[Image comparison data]
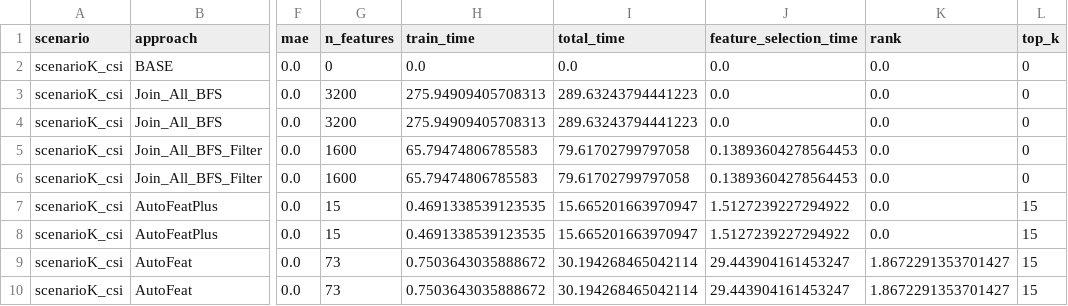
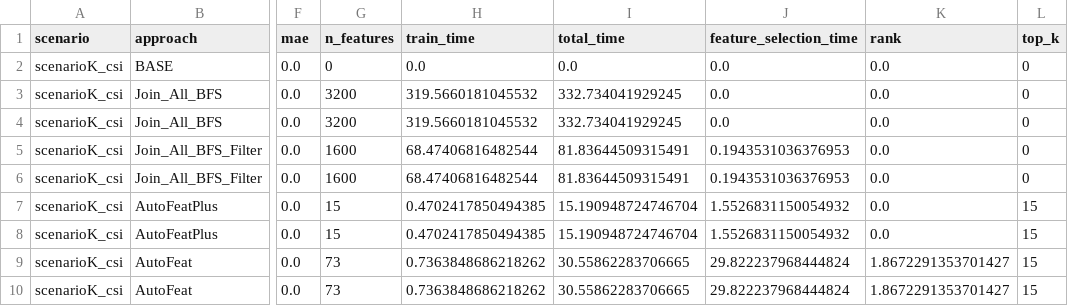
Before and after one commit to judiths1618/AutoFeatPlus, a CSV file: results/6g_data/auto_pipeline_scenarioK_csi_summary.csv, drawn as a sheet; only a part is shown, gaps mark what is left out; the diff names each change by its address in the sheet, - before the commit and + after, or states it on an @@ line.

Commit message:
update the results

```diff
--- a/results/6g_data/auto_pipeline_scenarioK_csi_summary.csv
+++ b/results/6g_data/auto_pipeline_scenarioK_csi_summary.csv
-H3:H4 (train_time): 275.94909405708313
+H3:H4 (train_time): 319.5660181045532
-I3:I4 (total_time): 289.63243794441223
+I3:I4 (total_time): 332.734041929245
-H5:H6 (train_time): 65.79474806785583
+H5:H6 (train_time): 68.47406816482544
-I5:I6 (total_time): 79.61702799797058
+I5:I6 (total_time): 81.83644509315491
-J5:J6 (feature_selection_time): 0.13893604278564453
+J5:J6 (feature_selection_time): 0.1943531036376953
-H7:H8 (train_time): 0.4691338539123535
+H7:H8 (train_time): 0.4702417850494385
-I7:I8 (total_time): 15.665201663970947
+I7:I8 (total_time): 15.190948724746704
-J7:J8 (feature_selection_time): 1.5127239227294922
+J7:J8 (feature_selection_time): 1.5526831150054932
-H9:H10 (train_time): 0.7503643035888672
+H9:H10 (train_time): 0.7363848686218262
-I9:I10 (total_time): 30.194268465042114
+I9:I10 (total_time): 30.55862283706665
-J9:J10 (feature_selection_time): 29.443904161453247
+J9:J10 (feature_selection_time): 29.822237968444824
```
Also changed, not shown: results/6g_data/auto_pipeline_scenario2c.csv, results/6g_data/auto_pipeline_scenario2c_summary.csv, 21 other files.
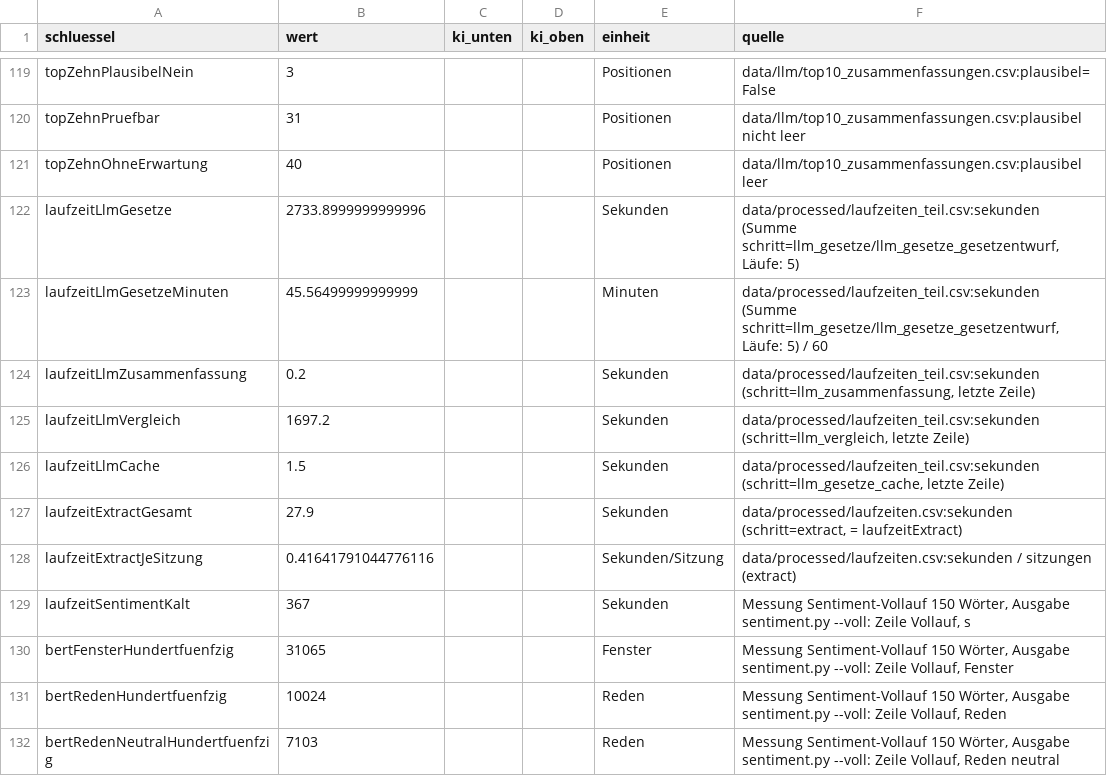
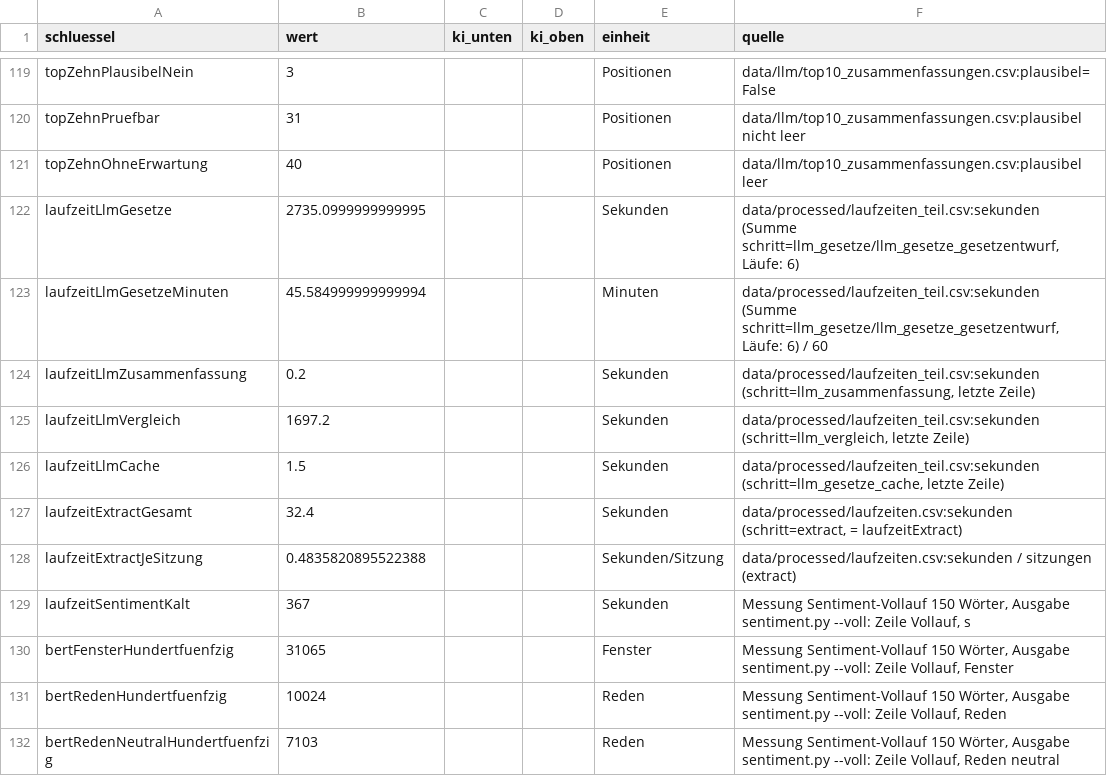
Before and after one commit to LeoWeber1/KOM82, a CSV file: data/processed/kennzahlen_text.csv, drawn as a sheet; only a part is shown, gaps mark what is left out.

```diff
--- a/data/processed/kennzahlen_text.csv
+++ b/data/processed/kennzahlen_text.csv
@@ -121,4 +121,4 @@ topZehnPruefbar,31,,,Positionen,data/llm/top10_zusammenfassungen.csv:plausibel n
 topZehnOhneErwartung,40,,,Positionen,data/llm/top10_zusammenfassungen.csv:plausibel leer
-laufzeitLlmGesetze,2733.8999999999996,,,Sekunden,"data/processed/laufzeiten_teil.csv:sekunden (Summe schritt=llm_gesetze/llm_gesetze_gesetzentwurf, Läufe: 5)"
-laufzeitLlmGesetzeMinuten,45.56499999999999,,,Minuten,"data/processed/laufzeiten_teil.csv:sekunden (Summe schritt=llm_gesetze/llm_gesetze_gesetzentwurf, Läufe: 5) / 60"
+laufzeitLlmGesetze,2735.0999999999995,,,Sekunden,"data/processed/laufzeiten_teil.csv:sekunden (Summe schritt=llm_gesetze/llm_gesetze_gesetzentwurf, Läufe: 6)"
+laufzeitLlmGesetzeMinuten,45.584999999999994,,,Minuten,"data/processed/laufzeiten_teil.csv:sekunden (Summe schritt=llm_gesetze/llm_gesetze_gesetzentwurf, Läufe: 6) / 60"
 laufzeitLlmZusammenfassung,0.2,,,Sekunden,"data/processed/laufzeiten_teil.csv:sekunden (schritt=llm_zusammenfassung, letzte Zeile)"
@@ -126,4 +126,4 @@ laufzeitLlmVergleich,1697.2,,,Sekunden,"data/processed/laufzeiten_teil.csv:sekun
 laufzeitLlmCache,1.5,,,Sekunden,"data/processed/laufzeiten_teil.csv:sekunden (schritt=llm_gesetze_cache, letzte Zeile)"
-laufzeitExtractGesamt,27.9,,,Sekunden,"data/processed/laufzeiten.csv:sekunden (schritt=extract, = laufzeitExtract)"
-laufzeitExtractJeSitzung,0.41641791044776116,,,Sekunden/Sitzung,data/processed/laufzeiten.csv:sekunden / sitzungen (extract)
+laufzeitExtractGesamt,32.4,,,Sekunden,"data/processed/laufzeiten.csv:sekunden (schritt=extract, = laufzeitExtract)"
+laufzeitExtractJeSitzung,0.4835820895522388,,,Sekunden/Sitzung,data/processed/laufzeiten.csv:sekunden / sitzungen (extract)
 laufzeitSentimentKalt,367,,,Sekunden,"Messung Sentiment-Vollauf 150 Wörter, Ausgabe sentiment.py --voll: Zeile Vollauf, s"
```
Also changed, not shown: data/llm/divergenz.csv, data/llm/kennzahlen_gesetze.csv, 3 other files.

▶ _WORK TASK_
Each record above goes into the copy word for word; the pictures do not.

▶ _EXERCISE RESULT_
Before and after one commit to judiths1618/AutoFeatPlus, a CSV file: results/6g_data/auto_pipeline_scenarioK_csi_summary.csv, drawn as a sheet; only a part is shown, gaps mark what is left out; the diff names each change by its address in the sheet, - before the commit and + after, or states it on an @@ line.

Commit message:
update the results

```diff
--- a/results/6g_data/auto_pipeline_scenarioK_csi_summary.csv
+++ b/results/6g_data/auto_pipeline_scenarioK_csi_summary.csv
-H3:H4 (train_time): 275.94909405708313
+H3:H4 (train_time): 319.5660181045532
-I3:I4 (total_time): 289.63243794441223
+I3:I4 (total_time): 332.734041929245
-H5:H6 (train_time): 65.79474806785583
+H5:H6 (train_time): 68.47406816482544
-I5:I6 (total_time): 79.61702799797058
+I5:I6 (total_time): 81.83644509315491
-J5:J6 (feature_selection_time): 0.13893604278564453
+J5:J6 (feature_selection_time): 0.1943531036376953
-H7:H8 (train_time): 0.4691338539123535
+H7:H8 (train_time): 0.4702417850494385
-I7:I8 (total_time): 15.665201663970947
+I7:I8 (total_time): 15.190948724746704
-J7:J8 (feature_selection_time): 1.5127239227294922
+J7:J8 (feature_selection_time): 1.5526831150054932
-H9:H10 (train_time): 0.7503643035888672
+H9:H10 (train_time): 0.7363848686218262
-I9:I10 (total_time): 30.194268465042114
+I9:I10 (total_time): 30.55862283706665
-J9:J10 (feature_selection_time): 29.443904161453247
+J9:J10 (feature_selection_time): 29.822237968444824
```
Also changed, not shown: results/6g_data/auto_pipeline_scenario2c.csv, results/6g_data/auto_pipeline_scenario2c_summary.csv, 21 other files.
Before and after one commit to LeoWeber1/KOM82, a CSV file: data/processed/kennzahlen_text.csv, drawn as a sheet; only a part is shown, gaps mark what is left out.

```diff
--- a/data/processed/kennzahlen_text.csv
+++ b/data/processed/kennzahlen_text.csv
@@ -121,4 +121,4 @@ topZehnPruefbar,31,,,Positionen,data/llm/top10_zusammenfassungen.csv:plausibel n
 topZehnOhneErwartung,40,,,Positionen,data/llm/top10_zusammenfassungen.csv:plausibel leer
-laufzeitLlmGesetze,2733.8999999999996,,,Sekunden,"data/processed/laufzeiten_teil.csv:sekunden (Summe schritt=llm_gesetze/llm_gesetze_gesetzentwurf, Läufe: 5)"
-laufzeitLlmGesetzeMinuten,45.56499999999999,,,Minuten,"data/processed/laufzeiten_teil.csv:sekunden (Summe schritt=llm_gesetze/llm_gesetze_gesetzentwurf, Läufe: 5) / 60"
+laufzeitLlmGesetze,2735.0999999999995,,,Sekunden,"data/processed/laufzeiten_teil.csv:sekunden (Summe schritt=llm_gesetze/llm_gesetze_gesetzentwurf, Läufe: 6)"
+laufzeitLlmGesetzeMinuten,45.584999999999994,,,Minuten,"data/processed/laufzeiten_teil.csv:sekunden (Summe schritt=llm_gesetze/llm_gesetze_gesetzentwurf, Läufe: 6) / 60"
 laufzeitLlmZusammenfassung,0.2,,,Sekunden,"data/processed/laufzeiten_teil.csv:sekunden (schritt=llm_zusammenfassung, letzte Zeile)"
@@ -126,4 +126,4 @@ laufzeitLlmVergleich,1697.2,,,Sekunden,"data/processed/laufzeiten_teil.csv:sekun
 laufzeitLlmCache,1.5,,,Sekunden,"data/processed/laufzeiten_teil.csv:sekunden (schritt=llm_gesetze_cache, letzte Zeile)"
-laufzeitExtractGesamt,27.9,,,Sekunden,"data/processed/laufzeiten.csv:sekunden (schritt=extract, = laufzeitExtract)"
-laufzeitExtractJeSitzung,0.41641791044776116,,,Sekunden/Sitzung,data/processed/laufzeiten.csv:sekunden / sitzungen (extract)
+laufzeitExtractGesamt,32.4,,,Sekunden,"data/processed/laufzeiten.csv:sekunden (schritt=extract, = laufzeitExtract)"
+laufzeitExtractJeSitzung,0.4835820895522388,,,Sekunden/Sitzung,data/processed/laufzeiten.csv:sekunden / sitzungen (extract)
 laufzeitSentimentKalt,367,,,Sekunden,"Messung Sentiment-Vollauf 150 Wörter, Ausgabe sentiment.py --voll: Zeile Vollauf, s"
```
Also changed, not shown: data/llm/divergenz.csv, data/llm/kennzahlen_gesetze.csv, 3 other files.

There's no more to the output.